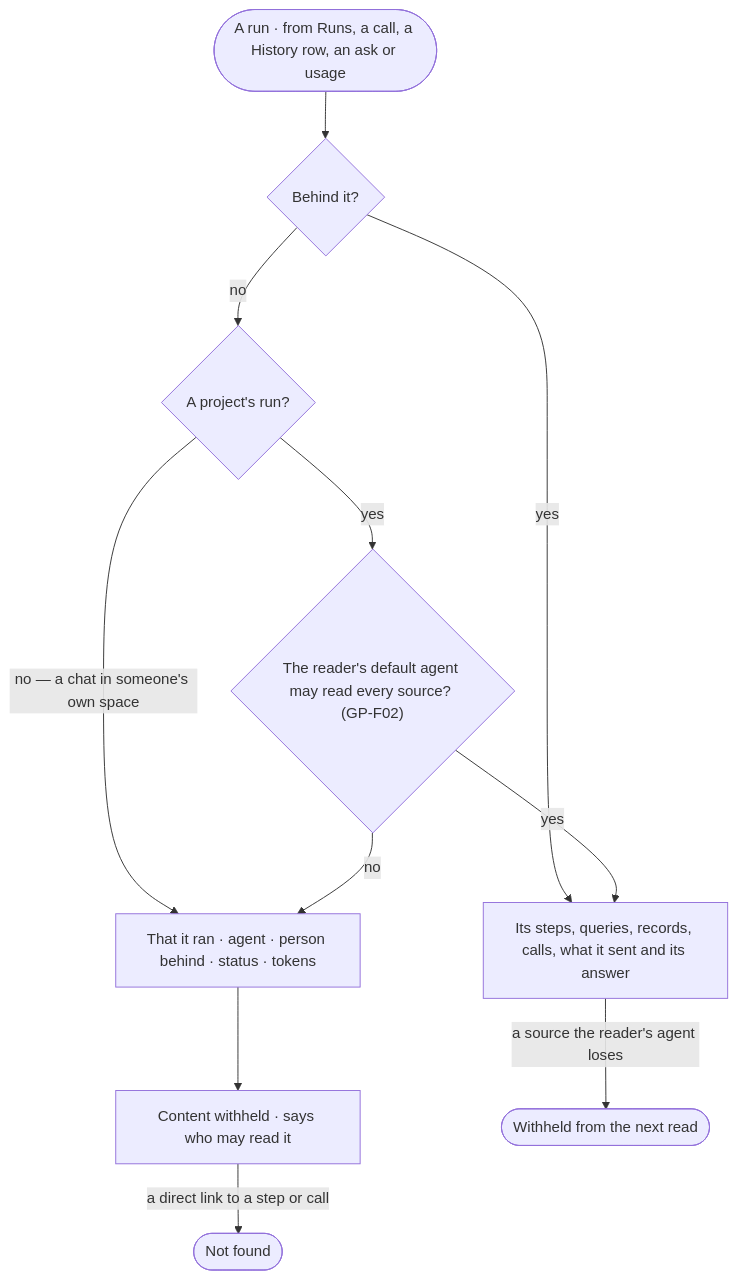
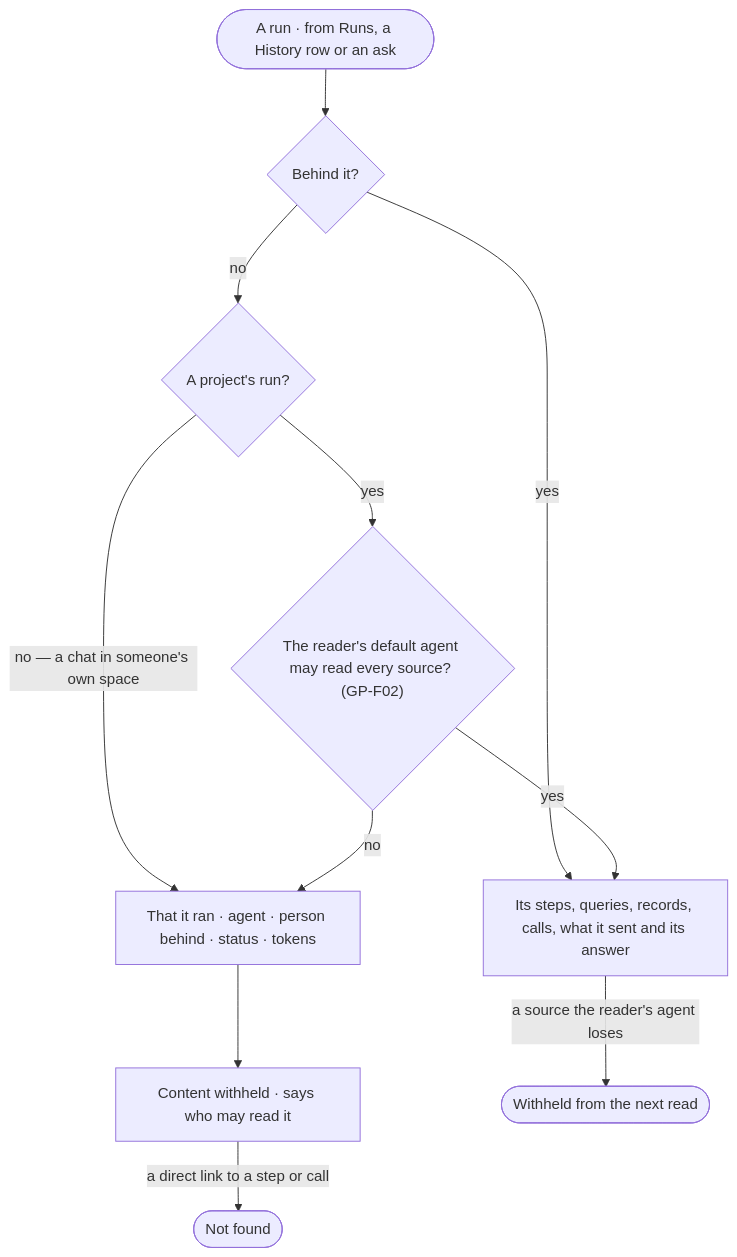
The diagram in specs/os/access/features/AC-F09-what-left-the-platform/stories/AC-31-keep-a-runs-content-to-those-who-may-read-it/story.md (invana/invana), drawn with Mermaid before and after one commit. The commit also changed other lines of this file and 5 other files, not shown here.

````diff
--- a/specs/os/access/features/AC-F09-what-left-the-platform/stories/AC-31-keep-a-runs-content-to-those-who-may-read-it/story.md
+++ b/specs/os/access/features/AC-F09-what-left-the-platform/stories/AC-31-keep-a-runs-content-to-those-who-may-read-it/story.md
@@ -30,13 +30,13 @@
 ```mermaid
 flowchart TD
-  o([A run · from Runs, a call, a History row, an ask or usage]) --> b{"Behind it?"}
+  o([A run · from Runs, a History row or an ask]) --> b{"Behind it?"}
   b -->|yes| full["Its steps, queries, records, calls, what it sent and its answer"]
   b -->|no| p{"A project's run?"}
   p -->|no — a chat in someone's own space| meta["That it ran · agent · person behind · status · tokens"]
   p -->|yes| l{"The reader's default agent may read every source? (GP-F02)"}
   l -->|yes| full
   l -->|no| meta
   meta --> wh["Content withheld · says who may read it"]
   wh -->|a direct link to a step or call| nf(["Not found"])
   full -->|a source the reader's agent loses| re(["Withheld from the next read"])
 ```
````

——————————

Try it
Pull every line with the string "History" out of the material.

Exercise output
-  o([A run · from Runs, a call, a History row, an ask or usage]) --> b{"Behind it?"}
+  o([A run · from Runs, a History row or an ask]) --> b{"Behind it?"}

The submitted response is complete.